(Update: 12/15/11) As indicated in the text of this post, this attorney chose solo as a side dish but it also served as a plan B should her full-time position change. Well, thanks to the economy and a change in the dynamics of her employment, she is now practicing full-time as a solo. Developing a plan B while working full time really helped with the transition because she had already worked out many of the kinks of solo practice on her own schedule and without financial pressure. This enabled her to flow relatively smoothly into full time practice.)
I have had an ongoing correspondence with a ‘friend’ whom I’ve never met but feel I can call her ‘friend’ because we have been exchanging intimate, thoughtful, and fun conversations on the phone and through e-mail for a few years, and she continues to have an interesting professional trajectory. At one point, while doing document review, she was planning to go solo. During the planning and networking phase a truly fabulous legal job landed in her lap. (Yes, when you start acting like a peer instead of a subordinate, job opportunities surface!)

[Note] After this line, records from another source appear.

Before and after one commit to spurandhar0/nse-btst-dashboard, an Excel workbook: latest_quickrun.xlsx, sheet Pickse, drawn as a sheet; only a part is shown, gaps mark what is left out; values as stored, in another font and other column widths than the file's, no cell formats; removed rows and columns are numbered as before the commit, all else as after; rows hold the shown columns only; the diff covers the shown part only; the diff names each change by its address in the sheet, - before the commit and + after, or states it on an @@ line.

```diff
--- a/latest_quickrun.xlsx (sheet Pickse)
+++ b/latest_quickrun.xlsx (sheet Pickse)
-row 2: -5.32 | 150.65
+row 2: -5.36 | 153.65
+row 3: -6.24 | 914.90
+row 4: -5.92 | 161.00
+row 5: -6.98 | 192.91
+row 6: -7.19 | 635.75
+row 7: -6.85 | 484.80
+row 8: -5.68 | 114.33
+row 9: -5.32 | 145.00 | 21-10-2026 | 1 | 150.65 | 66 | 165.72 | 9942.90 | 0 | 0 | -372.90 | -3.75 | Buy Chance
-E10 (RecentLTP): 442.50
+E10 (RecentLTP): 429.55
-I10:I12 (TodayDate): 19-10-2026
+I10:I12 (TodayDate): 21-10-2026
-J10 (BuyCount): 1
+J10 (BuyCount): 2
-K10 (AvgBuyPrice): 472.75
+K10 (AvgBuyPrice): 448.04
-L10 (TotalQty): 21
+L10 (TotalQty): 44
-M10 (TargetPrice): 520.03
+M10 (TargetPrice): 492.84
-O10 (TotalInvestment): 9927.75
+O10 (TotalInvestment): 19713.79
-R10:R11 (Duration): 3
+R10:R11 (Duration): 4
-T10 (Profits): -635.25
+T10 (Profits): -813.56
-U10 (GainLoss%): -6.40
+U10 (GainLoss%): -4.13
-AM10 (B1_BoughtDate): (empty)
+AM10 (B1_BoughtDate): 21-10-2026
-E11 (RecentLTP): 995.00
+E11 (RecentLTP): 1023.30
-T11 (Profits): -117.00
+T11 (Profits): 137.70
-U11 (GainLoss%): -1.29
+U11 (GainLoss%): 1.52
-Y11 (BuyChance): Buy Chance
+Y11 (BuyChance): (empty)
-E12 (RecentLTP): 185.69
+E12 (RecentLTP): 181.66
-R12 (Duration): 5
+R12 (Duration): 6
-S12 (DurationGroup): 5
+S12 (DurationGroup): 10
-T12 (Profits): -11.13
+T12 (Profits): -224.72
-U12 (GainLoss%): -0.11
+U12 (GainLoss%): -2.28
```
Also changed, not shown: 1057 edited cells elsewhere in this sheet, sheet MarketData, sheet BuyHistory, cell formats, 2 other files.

She took the job which offered opportunity, security, benefits and tremendous flexibility during her work week which dove-tailed very nicely with her life goals. Even with this economic turmoil she was also just promoted.
When we corresponded last week she said she was really itching to practice the kind of law she wanted to practice in addition to her full time job. She saw starting her solo practice as a ‘side dish’, not the main course. This really got me to thinking about how often we tell people to hold onto their jobs until they can go solo as the ‘main dish’ never contemplating people may very well be happy with their current jobs but want to also have a ‘side dish’ practice
There are some who would say you can’t have a solo practice as a side dish and do it effectively. They could be right if they saw the ‘side dish’ solo practice as just a stepping stone to becoming the ‘main course’ solo practice. However, this isn’t her goal. She just wants to take a few select cases when she chooses while maintaining her current job. I say, ‘why not?’
In her particular situation, she is constantly approached about a very niched area of practice having to do with family formation catering to a particular ethnic group and sexual orientation. Couldn’t get nich-ier than that! It is also purely transactional and doesn’t require normal working hours or a court schedule. I personally believe this type of transactional work is best if you’re doing solo as a side dish.
The nice thing about this approach is she will have a built in Plan B should her job somehow evaporate. But her goal isn’t to build her practice into a full time operation. Her goal is simply to have a solo practice in addition to her current full time job and on her terms representing just the people she wants to represent. There are no external pressures other than her desire to have a client base of her choosing in an area of law she is drawn to and will enjoy.
What is Success?
This also begs the question ‘what is success?’ I am often asked what success is when it comes to practicing law as a solo. So many equate it with something measurable and inevitably this is money. Fair enough. If the goal is to build a sustainable business which pays the bills and allows for comforts in you life, you’re in the majority of those who go solo. Others say satisfaction in servicing clients. Yet others say it is a combination of the two. No one is wrong or right. It’s how they define success.
This example of solo as a side dish is interesting in terms of measuring success because in this particular instance, she is practicing law - just not the type of law that gives her the greatest satisfaction. It pays the bills well and gives her flexibility to try out doing the law she really wants to do. Will her solo practice net her $100,000 a year in legal fees? Not the way she wants to do it. At least I don’t think so. But that’s also not her goal. Her goal is to provide legal services to a defined audience on her terms while keeping her full time job. So, will she be a ‘successful’ solo practitioner?
What do you think? Do you have a full time job but would like to have a solo practice as a ‘side dish’. Do you already practice ‘solo as a side dish?’